But my ongoing system of pulling out a book, telling the professional with the scissors to do what they want and letting them have at it hasn’t always led to resounding applause. Sometimes I have to agree, yes, the hairdresser has made me look like some weird hybrid Zebra-Cheetah.

Some of my more distinctive outcomes have included…

The ‘Funky’ Asymmetrical Cut
Useful For: playing Two-Face in a community theatre production of The Dark Knight

SALON STRANGER: (1st to the woman next to me)Wow, I just want to tell you I love your hair. (turns to me) Yours is… well I’d never have that kind of but… aren’t you… but each to their own, right?

Back Of Head EXPLOSION Cut
Useful For: being the body double for Kate Gosselin during her own hair EXPLOSION era

DAME DEADPAN (former boss): Well now the back of your head is better to look at than the front of your head.

Top Deck Colour
Useful For: paying tribute to a superb block of chocolate

MRS WOOG: I didn’t like your hair last year.
ME: Which look?
MRS WOOG: All of it – 2009 was a bad hair year for you.

Useful For: looking like the unemployed, oddly red-tinged student I currently am
LIVINIA: Don’t take this badly but the word that comes to mind is... ‘Newtown’. Then paired with your glasses, you know thick rimmed and square, it’s kind of like… Newtown times Newtown*.

And so my quest to avoid the Mousy Destiny fate intends for my hair continues. And every time I look up to discover what some overly-chatty hairdresser has done in the process, I can reassure myself that at least hair (like my dignity) will always grow back.

Painefull Out

* = Newtown, for the unfamiliar, is where the Sydney student-art crowd typically can be found sipping lattes while wearing brightly coloured, mismatched footwear, berets, skinny black jeans and statement shirts, paired with the ironic gaze of someone who knows exactly how soy products are made. When Livinia likens a person’s hair to Newtown (as she did this Saturday), she's just searching for a polite, euphemistic way to say she’s not a fan.

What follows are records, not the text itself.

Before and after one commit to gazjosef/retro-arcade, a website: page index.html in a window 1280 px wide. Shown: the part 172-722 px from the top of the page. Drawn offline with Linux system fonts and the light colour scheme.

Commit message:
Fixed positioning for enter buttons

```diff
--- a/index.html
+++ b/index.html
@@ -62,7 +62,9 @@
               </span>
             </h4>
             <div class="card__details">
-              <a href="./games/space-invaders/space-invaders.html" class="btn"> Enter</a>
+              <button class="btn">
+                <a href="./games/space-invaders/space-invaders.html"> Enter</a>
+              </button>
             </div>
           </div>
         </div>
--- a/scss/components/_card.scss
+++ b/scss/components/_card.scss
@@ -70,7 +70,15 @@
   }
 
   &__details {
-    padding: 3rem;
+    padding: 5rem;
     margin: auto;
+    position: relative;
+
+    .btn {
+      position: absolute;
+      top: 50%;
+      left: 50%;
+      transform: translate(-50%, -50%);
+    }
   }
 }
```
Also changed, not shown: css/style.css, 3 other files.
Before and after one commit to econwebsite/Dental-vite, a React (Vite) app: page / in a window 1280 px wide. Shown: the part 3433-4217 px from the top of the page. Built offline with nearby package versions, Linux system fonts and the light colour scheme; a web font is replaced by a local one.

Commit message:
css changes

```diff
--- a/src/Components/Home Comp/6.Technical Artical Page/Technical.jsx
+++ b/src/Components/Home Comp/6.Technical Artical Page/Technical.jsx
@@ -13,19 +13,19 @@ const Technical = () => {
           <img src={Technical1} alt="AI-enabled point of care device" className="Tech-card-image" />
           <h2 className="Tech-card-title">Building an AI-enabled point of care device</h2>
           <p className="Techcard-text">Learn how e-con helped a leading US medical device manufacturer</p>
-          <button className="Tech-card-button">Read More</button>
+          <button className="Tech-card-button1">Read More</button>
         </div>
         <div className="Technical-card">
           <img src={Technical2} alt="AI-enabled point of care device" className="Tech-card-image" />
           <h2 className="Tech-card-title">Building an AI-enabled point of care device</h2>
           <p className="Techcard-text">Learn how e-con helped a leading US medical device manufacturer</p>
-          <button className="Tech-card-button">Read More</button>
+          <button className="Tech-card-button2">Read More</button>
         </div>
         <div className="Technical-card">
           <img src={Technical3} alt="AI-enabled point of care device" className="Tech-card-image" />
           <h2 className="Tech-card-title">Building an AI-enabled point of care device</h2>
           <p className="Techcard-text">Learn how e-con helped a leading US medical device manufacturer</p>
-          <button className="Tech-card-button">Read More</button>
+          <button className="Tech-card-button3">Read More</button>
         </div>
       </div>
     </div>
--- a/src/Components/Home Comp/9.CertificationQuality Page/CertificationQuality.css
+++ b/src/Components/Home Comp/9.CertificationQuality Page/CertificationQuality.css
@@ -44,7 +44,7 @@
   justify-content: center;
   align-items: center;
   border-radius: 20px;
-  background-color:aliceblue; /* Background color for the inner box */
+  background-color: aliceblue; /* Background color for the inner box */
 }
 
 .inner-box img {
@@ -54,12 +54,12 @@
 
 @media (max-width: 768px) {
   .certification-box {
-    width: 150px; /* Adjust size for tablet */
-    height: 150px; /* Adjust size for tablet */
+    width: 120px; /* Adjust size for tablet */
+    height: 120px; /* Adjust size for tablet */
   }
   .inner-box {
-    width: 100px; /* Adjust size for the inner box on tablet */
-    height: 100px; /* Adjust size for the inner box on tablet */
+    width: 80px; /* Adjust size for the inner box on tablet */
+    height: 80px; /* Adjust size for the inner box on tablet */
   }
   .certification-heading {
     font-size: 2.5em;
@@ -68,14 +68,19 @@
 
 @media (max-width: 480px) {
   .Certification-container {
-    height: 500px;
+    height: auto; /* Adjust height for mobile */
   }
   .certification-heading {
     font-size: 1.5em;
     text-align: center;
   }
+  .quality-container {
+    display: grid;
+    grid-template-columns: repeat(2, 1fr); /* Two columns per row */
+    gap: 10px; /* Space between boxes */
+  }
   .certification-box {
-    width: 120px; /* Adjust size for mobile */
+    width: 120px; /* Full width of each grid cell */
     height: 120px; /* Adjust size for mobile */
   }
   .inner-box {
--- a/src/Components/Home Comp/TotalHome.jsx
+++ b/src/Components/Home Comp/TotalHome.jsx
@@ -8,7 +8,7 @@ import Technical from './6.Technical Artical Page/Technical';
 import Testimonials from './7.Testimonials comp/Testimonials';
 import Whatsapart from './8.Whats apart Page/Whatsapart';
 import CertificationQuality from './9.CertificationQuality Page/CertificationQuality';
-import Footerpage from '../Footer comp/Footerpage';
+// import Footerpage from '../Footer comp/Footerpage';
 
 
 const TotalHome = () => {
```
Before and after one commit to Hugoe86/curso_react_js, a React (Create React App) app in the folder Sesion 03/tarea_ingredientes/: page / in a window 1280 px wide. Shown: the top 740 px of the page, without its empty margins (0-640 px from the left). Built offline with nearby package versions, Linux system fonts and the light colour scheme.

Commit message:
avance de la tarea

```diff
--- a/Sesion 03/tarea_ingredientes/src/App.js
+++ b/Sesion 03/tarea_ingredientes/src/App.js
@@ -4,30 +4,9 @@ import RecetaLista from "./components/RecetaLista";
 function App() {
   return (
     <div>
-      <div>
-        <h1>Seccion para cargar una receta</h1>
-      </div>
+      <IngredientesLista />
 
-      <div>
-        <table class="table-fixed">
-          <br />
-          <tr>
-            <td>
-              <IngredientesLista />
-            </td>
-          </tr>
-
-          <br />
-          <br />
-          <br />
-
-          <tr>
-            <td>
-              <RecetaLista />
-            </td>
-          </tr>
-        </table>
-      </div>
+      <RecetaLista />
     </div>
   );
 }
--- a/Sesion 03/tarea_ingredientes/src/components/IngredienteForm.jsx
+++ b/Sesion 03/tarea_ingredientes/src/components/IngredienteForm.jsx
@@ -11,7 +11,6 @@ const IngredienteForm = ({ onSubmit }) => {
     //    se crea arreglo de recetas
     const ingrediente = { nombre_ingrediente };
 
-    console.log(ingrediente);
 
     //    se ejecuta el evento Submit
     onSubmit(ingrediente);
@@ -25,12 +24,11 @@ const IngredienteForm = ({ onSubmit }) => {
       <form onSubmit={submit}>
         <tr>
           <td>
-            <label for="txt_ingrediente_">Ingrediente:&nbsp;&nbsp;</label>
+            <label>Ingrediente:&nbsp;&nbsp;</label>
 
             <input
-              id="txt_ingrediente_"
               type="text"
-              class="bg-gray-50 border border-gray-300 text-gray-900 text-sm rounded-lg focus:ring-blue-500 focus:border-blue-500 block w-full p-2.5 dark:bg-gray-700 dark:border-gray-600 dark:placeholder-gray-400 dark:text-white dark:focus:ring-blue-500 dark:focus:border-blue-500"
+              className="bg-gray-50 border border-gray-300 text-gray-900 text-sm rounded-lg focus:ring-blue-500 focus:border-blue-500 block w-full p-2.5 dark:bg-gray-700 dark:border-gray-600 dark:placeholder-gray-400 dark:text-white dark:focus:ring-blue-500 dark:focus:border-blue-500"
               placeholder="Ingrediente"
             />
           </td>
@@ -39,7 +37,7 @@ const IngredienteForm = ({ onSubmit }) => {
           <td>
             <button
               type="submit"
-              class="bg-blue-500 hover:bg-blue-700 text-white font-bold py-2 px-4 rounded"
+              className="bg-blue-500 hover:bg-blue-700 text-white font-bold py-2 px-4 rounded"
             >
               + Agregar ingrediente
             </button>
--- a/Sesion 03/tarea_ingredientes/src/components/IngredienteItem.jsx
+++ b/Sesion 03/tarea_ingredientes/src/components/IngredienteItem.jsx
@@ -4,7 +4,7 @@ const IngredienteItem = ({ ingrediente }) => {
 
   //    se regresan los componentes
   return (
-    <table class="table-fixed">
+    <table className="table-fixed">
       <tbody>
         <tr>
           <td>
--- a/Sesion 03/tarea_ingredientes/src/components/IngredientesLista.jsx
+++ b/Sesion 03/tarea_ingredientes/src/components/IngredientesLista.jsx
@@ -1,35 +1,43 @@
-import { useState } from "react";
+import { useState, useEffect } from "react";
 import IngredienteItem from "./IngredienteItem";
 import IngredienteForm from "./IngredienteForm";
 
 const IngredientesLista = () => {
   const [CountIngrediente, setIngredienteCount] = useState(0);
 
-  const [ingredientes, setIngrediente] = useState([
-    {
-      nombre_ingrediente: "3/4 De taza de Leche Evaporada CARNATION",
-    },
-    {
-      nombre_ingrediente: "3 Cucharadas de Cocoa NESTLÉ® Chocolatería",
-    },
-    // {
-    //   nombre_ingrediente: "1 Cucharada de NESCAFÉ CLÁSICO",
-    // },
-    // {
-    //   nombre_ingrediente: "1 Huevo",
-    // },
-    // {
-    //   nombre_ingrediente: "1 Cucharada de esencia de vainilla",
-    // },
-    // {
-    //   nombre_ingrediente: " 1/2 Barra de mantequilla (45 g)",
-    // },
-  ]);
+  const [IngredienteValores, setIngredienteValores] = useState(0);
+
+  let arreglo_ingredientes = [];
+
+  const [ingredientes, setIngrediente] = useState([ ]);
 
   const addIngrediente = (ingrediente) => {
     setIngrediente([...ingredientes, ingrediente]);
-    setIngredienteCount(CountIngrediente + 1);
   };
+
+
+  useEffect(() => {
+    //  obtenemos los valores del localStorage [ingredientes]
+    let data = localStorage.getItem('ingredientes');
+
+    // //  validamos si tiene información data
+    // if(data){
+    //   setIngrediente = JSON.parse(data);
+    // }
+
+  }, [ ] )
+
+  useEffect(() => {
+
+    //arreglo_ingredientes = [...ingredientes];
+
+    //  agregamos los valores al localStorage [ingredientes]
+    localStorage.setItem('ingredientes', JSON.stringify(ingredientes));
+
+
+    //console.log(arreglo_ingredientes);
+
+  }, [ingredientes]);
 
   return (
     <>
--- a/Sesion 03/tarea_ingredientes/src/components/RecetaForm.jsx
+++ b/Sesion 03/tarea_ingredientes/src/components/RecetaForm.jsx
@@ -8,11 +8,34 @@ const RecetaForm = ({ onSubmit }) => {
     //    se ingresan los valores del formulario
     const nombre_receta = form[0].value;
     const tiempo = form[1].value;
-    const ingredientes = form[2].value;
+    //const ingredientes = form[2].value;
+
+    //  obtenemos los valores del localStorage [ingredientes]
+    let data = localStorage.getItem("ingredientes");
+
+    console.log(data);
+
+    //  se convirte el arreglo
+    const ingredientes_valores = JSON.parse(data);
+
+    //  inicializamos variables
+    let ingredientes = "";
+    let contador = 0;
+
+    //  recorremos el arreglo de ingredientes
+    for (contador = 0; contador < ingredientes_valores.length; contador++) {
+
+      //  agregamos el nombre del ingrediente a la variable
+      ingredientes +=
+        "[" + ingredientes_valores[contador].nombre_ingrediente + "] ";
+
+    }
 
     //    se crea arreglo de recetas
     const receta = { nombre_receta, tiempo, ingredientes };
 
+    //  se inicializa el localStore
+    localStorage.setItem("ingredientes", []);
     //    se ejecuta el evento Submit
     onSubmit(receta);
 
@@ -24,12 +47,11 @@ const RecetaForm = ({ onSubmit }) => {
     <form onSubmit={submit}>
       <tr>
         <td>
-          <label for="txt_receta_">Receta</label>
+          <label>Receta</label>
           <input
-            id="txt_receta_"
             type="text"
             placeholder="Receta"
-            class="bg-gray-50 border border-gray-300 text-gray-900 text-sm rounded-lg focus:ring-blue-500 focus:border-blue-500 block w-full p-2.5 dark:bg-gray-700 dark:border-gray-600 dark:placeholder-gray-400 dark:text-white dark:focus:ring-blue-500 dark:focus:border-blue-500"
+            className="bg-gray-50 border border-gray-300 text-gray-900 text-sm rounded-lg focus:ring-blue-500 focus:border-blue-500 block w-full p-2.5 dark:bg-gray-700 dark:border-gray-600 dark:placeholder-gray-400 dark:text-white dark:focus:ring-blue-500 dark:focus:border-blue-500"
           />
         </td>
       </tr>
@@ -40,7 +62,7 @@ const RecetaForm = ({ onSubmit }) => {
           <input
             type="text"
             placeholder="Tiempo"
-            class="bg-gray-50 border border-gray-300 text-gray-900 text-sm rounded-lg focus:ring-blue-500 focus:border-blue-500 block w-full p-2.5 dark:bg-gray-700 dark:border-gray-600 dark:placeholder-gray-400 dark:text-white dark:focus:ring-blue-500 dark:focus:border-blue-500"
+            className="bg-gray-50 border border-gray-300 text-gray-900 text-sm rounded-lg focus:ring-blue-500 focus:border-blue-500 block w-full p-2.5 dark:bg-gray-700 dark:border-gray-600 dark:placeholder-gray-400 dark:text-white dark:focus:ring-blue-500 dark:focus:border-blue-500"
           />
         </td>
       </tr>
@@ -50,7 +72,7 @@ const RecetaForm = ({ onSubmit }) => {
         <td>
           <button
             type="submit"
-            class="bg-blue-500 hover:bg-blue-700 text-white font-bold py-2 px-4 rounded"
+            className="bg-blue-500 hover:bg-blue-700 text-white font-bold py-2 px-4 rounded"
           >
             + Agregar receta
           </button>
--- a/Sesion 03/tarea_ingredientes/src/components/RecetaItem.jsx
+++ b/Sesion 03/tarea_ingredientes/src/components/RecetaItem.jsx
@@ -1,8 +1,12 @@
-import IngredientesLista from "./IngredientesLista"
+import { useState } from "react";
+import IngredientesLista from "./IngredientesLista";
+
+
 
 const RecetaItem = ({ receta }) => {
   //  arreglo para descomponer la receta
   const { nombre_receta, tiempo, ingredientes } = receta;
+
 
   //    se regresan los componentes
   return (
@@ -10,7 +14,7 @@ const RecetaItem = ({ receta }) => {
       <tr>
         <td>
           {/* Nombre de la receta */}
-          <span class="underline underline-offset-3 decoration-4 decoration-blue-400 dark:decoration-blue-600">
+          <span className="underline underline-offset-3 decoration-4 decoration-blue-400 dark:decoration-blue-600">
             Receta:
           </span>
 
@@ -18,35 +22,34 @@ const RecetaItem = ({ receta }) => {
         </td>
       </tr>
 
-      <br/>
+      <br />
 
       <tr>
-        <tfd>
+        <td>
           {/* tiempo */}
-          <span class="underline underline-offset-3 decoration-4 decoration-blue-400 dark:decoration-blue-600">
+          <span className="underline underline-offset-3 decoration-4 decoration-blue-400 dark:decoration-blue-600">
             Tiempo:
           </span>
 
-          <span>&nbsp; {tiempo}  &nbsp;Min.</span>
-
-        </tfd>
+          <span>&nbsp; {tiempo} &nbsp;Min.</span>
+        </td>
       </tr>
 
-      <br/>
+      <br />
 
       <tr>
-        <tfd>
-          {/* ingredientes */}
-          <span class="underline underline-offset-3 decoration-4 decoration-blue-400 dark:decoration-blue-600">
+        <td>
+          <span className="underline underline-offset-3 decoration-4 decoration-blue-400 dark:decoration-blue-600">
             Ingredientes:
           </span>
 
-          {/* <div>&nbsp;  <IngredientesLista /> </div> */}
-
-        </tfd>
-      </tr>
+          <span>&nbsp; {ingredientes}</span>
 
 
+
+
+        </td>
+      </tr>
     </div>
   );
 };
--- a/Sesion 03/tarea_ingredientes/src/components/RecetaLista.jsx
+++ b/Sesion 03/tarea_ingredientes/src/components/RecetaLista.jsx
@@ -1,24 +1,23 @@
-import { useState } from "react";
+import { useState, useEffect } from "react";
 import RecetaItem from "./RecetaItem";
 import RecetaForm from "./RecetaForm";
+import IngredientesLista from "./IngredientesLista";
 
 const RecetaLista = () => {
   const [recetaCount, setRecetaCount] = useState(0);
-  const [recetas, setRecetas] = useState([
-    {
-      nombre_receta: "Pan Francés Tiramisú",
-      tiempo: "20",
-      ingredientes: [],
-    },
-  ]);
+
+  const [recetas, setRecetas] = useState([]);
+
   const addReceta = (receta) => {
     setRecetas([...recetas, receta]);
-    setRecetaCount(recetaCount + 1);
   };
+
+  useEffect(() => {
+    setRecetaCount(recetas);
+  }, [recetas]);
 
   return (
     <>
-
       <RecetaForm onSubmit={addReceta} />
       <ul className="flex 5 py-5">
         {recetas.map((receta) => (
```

Thursday, March 1, 2012

The Leap Year*

There’s something utterly brilliant about the concept of a Leap Year. It’s the answer humanity created to overcome the fact that the natural world is perfectly imperfect. We measure, and weigh and quantify every minute of every day, but just like when I used to try and do maths, there always seems to be a strange number left over we can’t quite account for. I love that no one questions the solution of simply compiling all those leftovers into an extra day every 4 years. It’s like AFL, and Lost, and Lady Gaga lyrics – it doesn’t really make sense, but we’re okay with it.

A fresh revelation about Leap Year that amuses me is that because it’s never considered when drawing up contracts, most people don’t actually get paid for that day of work. And you know why I can allow myself to be amused? Because I no longer work.

I’m currently unemployed… on purpose. I know, great time to be embracing the end of an income, right? Next thing you know I’ll be moving to Greece – apparently that’s where it’s at. I wasn’t born on the 29th of February, but 2012 is kind of my Leap Year. In what often feels like a rather irrational act, I’ve returned to the hallowed halls of education all in the name of furthering my attempt to be a Real Writer (much like being a Real Girl, I suspect all it takes is commitment and an acceptance of extreme discomfort).

I’ll be spending my days at film school. Dawson Leery, you fictional, shining forehead you, I hope you’re proud.

After 2012 I will return to pretending to be a Grown Up. Aspirations are good. Goals are necessary. Sometimes dreams are better. Eventually reality will become so loud it’ll drown them out, but until then… once more into the breach (it’s brimming with company).

Painefull Out

* = I was going to call this ‘How I Learnt To Stop Worrying & Start Making Immature Life Choices’ but that title was a little epic, even for me, a lover of lengthy turns of phrase.